Try it:
Every entry, start to finish, should be printed verbatim without pictures.

**** Available data

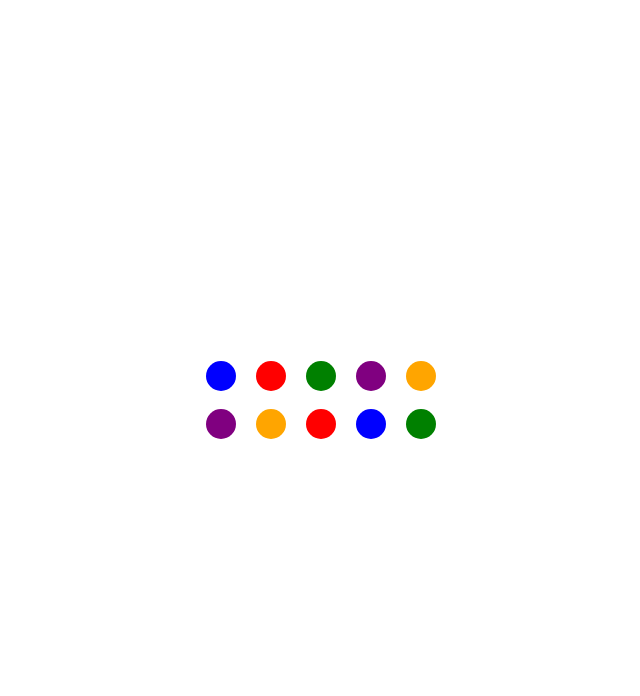
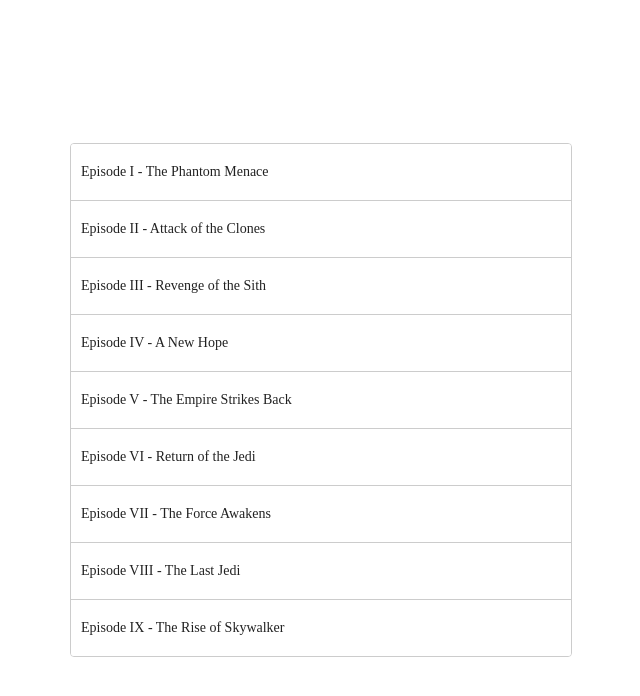
Before and after one commit to AryaaSk/Colour-Game, an Angular app: page / in a window 1280 px wide. Shown: the top 696 px of the page, without its empty margins (319-959 px from the left). Built offline with nearby package versions, Linux system fonts and the light colour scheme.

Commit message:
drag drop not working, testing the feature

```diff
--- a/package.json
+++ b/package.json
@@ -15,6 +15,7 @@
     "@angular/compiler": "~13.1.0",
     "@angular/core": "~13.1.0",
     "@angular/forms": "~13.1.0",
+    "@angular/material": "^7.0.0-rc.1",
     "@angular/platform-browser": "~13.1.0",
     "@angular/platform-browser-dynamic": "~13.1.0",
     "@angular/router": "~13.1.0",
--- a/src/app/app.component.css
+++ b/src/app/app.component.css
@@ -3,6 +3,7 @@
     width: 30px;
     height: 30px;
     border-radius: 15px;
+    margin-right: 10px;
 }
 
 .container
@@ -27,3 +28,55 @@
     display: grid;
     place-content: center;
 }
+
+
+
+
+.example-list {
+    width: 500px;
+    max-width: 100%;
+    border: solid 1px #ccc;
+    min-height: 60px;
+    display: block;
+    background: white;
+    border-radius: 4px;
+    overflow: hidden;
+  }
+
+  .example-box {
+    padding: 20px 10px;
+    border-bottom: solid 1px #ccc;
+    color: rgba(0, 0, 0, 0.87);
+    display: flex;
+    flex-direction: row;
+    align-items: center;
+    justify-content: space-between;
+    box-sizing: border-box;
+    cursor: move;
+    background: white;
+    font-size: 14px;
+  }
+
+  .cdk-drag-preview {
+    box-sizing: border-box;
+    border-radius: 4px;
+    box-shadow: 0 5px 5px -3px rgba(0, 0, 0, 0.2),
+                0 8px 10px 1px rgba(0, 0, 0, 0.14),
+                0 3px 14px 2px rgba(0, 0, 0, 0.12);
+  }
+
+  .cdk-drag-placeholder {
+    opacity: 0;
+  }
+
+  .cdk-drag-animating {
+    transition: transform 250ms cubic-bezier(0, 0, 0.2, 1);
+  }
+
+  .example-box:last-child {
+    border: none;
+  }
+
+  .example-list.cdk-drop-list-dragging .example-box:not(.cdk-drag-placeholder) {
+    transition: transform 250ms cubic-bezier(0, 0, 0.2, 1);
+  }
--- a/src/app/app.component.html
+++ b/src/app/app.component.html
@@ -1,3 +1,4 @@
+<!--
 <div class="container">
 
   <div class="pointContainerGrid">
@@ -8,10 +9,22 @@
 
   <br>
 
-  <div class="pointContainerGrid">
-    <div class="pointContainer" *ngFor="let point of userPoints">
+  <div cdkDrop cdkDropListOrientation="horizontal" (cdkDropDropped)="droppedUser($event)" class="pointContainerGrid">
+    <div cdkDrag class="pointContainer" *ngFor="let point of userPoints">
       <div class="point" [style.backgroundColor]="point"></div>
     </div>
   </div>
 
+
+  <div cdkDropList cdkDropListOrientation="horizontal" class="example-list" (cdkDropListDropped)="drop($event)">
+    <div class="example-box" *ngFor="let timePeriod of timePeriods" cdkDrag>{{timePeriod}}</div>
+  </div>
+
 </div>
+-->
+
+<div style="height: 100vh; width: 100vw; display: grid; place-content: center;">
+  <div cdkDropList class="example-list" (cdkDropListDropped)="drop($event)">
+    <div class="example-box" *ngFor="let movie of movies" cdkDrag>{{movie}}</div>
+  </div>
+</div>
--- a/src/app/app.component.ts
+++ b/src/app/app.component.ts
@@ -1,4 +1,5 @@
 import { Component } from '@angular/core';
+import {CdkDragDrop, moveItemInArray} from '@angular/cdk/drag-drop';
 
 @Component({
   selector: 'app-root',
@@ -14,8 +15,9 @@
   correctPoints = ["blue", "red", "green", "purple", "orange"]
   userPoints = this.shuffle(["blue", "red", "green", "purple", "orange"])
 
-
-
+  droppedUser(event: CdkDragDrop<string[]>) {
+    moveItemInArray(this.userPoints, event.previousIndex, event.currentIndex);
+  }
 
   shuffle(array: string[]) {
     let currentIndex = array.length,  randomIndex;
@@ -33,4 +35,23 @@
     }
     return array;
   }
+
+
+  movies = [
+    'Episode I - The Phantom Menace',
+    'Episode II - Attack of the Clones',
+    'Episode III - Revenge of the Sith',
+    'Episode IV - A New Hope',
+    'Episode V - The Empire Strikes Back',
+    'Episode VI - Return of the Jedi',
+    'Episode VII - The Force Awakens',
+    'Episode VIII - The Last Jedi',
+    'Episode IX - The Rise of Skywalker',
+  ];
+
+  drop(event: any) {
+    moveItemInArray(this.movies, event.previousIndex, event.currentIndex);
+  }
+
+
 }
--- a/src/app/app.module.ts
+++ b/src/app/app.module.ts
@@ -3,6 +3,8 @@
 
 import { AppRoutingModule } from './app-routing.module';
 import { AppComponent } from './app.component';
+
+import { DragDropModule } from '@angular/cdk/drag-drop'
 
 @NgModule({
   declarations: [
@@ -10,7 +12,8 @@
   ],
   imports: [
     BrowserModule,
-    AppRoutingModule
+    AppRoutingModule,
+    DragDropModule
   ],
   providers: [],
   bootstrap: [AppComponent]
```
Also changed, not shown: 1 other file (tests, documents, lock files or other folders).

********

Problem solution:
Before and after one commit to AryaaSk/Colour-Game, an Angular app: page / in a window 1280 px wide. Shown: the top 696 px of the page, without its empty margins (319-959 px from the left). Built offline with nearby package versions, Linux system fonts and the light colour scheme.

Commit message:
drag drop not working, testing the feature

```diff
--- a/package.json
+++ b/package.json
@@ -15,6 +15,7 @@
     "@angular/compiler": "~13.1.0",
     "@angular/core": "~13.1.0",
     "@angular/forms": "~13.1.0",
+    "@angular/material": "^7.0.0-rc.1",
     "@angular/platform-browser": "~13.1.0",
     "@angular/platform-browser-dynamic": "~13.1.0",
     "@angular/router": "~13.1.0",
--- a/src/app/app.component.css
+++ b/src/app/app.component.css
@@ -3,6 +3,7 @@
     width: 30px;
     height: 30px;
     border-radius: 15px;
+    margin-right: 10px;
 }
 
 .container
@@ -27,3 +28,55 @@
     display: grid;
     place-content: center;
 }
+
+
+
+
+.example-list {
+    width: 500px;
+    max-width: 100%;
+    border: solid 1px #ccc;
+    min-height: 60px;
+    display: block;
+    background: white;
+    border-radius: 4px;
+    overflow: hidden;
+  }
+
+  .example-box {
+    padding: 20px 10px;
+    border-bottom: solid 1px #ccc;
+    color: rgba(0, 0, 0, 0.87);
+    display: flex;
+    flex-direction: row;
+    align-items: center;
+    justify-content: space-between;
+    box-sizing: border-box;
+    cursor: move;
+    background: white;
+    font-size: 14px;
+  }
+
+  .cdk-drag-preview {
+    box-sizing: border-box;
+    border-radius: 4px;
+    box-shadow: 0 5px 5px -3px rgba(0, 0, 0, 0.2),
+                0 8px 10px 1px rgba(0, 0, 0, 0.14),
+                0 3px 14px 2px rgba(0, 0, 0, 0.12);
+  }
+
+  .cdk-drag-placeholder {
+    opacity: 0;
+  }
+
+  .cdk-drag-animating {
+    transition: transform 250ms cubic-bezier(0, 0, 0.2, 1);
+  }
+
+  .example-box:last-child {
+    border: none;
+  }
+
+  .example-list.cdk-drop-list-dragging .example-box:not(.cdk-drag-placeholder) {
+    transition: transform 250ms cubic-bezier(0, 0, 0.2, 1);
+  }
--- a/src/app/app.component.html
+++ b/src/app/app.component.html
@@ -1,3 +1,4 @@
+<!--
 <div class="container">
 
   <div class="pointContainerGrid">
@@ -8,10 +9,22 @@
 
   <br>
 
-  <div class="pointContainerGrid">
-    <div class="pointContainer" *ngFor="let point of userPoints">
+  <div cdkDrop cdkDropListOrientation="horizontal" (cdkDropDropped)="droppedUser($event)" class="pointContainerGrid">
+    <div cdkDrag class="pointContainer" *ngFor="let point of userPoints">
       <div class="point" [style.backgroundColor]="point"></div>
     </div>
   </div>
 
+
+  <div cdkDropList cdkDropListOrientation="horizontal" class="example-list" (cdkDropListDropped)="drop($event)">
+    <div class="example-box" *ngFor="let timePeriod of timePeriods" cdkDrag>{{timePeriod}}</div>
+  </div>
+
 </div>
+-->
+
+<div style="height: 100vh; width: 100vw; display: grid; place-content: center;">
+  <div cdkDropList class="example-list" (cdkDropListDropped)="drop($event)">
+    <div class="example-box" *ngFor="let movie of movies" cdkDrag>{{movie}}</div>
+  </div>
+</div>
--- a/src/app/app.component.ts
+++ b/src/app/app.component.ts
@@ -1,4 +1,5 @@
 import { Component } from '@angular/core';
+import {CdkDragDrop, moveItemInArray} from '@angular/cdk/drag-drop';
 
 @Component({
   selector: 'app-root',
@@ -14,8 +15,9 @@
   correctPoints = ["blue", "red", "green", "purple", "orange"]
   userPoints = this.shuffle(["blue", "red", "green", "purple", "orange"])
 
-
-
+  droppedUser(event: CdkDragDrop<string[]>) {
+    moveItemInArray(this.userPoints, event.previousIndex, event.currentIndex);
+  }
 
   shuffle(array: string[]) {
     let currentIndex = array.length,  randomIndex;
@@ -33,4 +35,23 @@
     }
     return array;
   }
+
+
+  movies = [
+    'Episode I - The Phantom Menace',
+    'Episode II - Attack of the Clones',
+    'Episode III - Revenge of the Sith',
+    'Episode IV - A New Hope',
+    'Episode V - The Empire Strikes Back',
+    'Episode VI - Return of the Jedi',
+    'Episode VII - The Force Awakens',
+    'Episode VIII - The Last Jedi',
+    'Episode IX - The Rise of Skywalker',
+  ];
+
+  drop(event: any) {
+    moveItemInArray(this.movies, event.previousIndex, event.currentIndex);
+  }
+
+
 }
--- a/src/app/app.module.ts
+++ b/src/app/app.module.ts
@@ -3,6 +3,8 @@
 
 import { AppRoutingModule } from './app-routing.module';
 import { AppComponent } from './app.component';
+
+import { DragDropModule } from '@angular/cdk/drag-drop'
 
 @NgModule({
   declarations: [
@@ -10,7 +12,8 @@
   ],
   imports: [
     BrowserModule,
-    AppRoutingModule
+    AppRoutingModule,
+    DragDropModule
   ],
   providers: [],
   bootstrap: [AppComponent]
```
Also changed, not shown: 1 other file (tests, documents, lock files or other folders).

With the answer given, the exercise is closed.